### INSTRUCTIONS FOR THE TASK
Retype every record that appears below, unchanged.

### THE INPUT
.....
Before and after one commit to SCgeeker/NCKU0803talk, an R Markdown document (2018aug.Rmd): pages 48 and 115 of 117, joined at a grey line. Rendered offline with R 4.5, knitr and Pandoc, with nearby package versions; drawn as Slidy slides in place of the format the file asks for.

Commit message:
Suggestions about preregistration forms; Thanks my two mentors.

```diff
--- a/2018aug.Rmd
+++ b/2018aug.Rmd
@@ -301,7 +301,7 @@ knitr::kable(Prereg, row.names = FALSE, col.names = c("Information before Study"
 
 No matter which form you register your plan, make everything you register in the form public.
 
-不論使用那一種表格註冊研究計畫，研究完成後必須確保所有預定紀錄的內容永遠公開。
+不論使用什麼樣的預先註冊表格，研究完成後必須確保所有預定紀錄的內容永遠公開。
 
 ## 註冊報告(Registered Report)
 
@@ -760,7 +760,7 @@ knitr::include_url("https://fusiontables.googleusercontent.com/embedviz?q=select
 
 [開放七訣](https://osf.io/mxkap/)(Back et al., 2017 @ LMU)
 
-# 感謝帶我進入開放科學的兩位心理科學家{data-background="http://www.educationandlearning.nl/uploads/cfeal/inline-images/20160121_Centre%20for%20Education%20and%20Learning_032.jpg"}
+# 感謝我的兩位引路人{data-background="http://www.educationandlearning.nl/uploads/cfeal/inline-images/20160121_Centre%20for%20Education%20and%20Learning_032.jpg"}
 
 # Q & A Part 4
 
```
.....
### RESPONSE TO THE TASK
Before and after one commit to SCgeeker/NCKU0803talk, an R Markdown document (2018aug.Rmd): pages 48 and 115 of 117, joined at a grey line. Rendered offline with R 4.5, knitr and Pandoc, with nearby package versions; drawn as Slidy slides in place of the format the file asks for.

Commit message:
Suggestions about preregistration forms; Thanks my two mentors.

```diff
--- a/2018aug.Rmd
+++ b/2018aug.Rmd
@@ -301,7 +301,7 @@ knitr::kable(Prereg, row.names = FALSE, col.names = c("Information before Study"
 
 No matter which form you register your plan, make everything you register in the form public.
 
-不論使用那一種表格註冊研究計畫，研究完成後必須確保所有預定紀錄的內容永遠公開。
+不論使用什麼樣的預先註冊表格，研究完成後必須確保所有預定紀錄的內容永遠公開。
 
 ## 註冊報告(Registered Report)
 
@@ -760,7 +760,7 @@ knitr::include_url("https://fusiontables.googleusercontent.com/embedviz?q=select
 
 [開放七訣](https://osf.io/mxkap/)(Back et al., 2017 @ LMU)
 
-# 感謝帶我進入開放科學的兩位心理科學家{data-background="http://www.educationandlearning.nl/uploads/cfeal/inline-images/20160121_Centre%20for%20Education%20and%20Learning_032.jpg"}
+# 感謝我的兩位引路人{data-background="http://www.educationandlearning.nl/uploads/cfeal/inline-images/20160121_Centre%20for%20Education%20and%20Learning_032.jpg"}
 
 # Q & A Part 4
 
```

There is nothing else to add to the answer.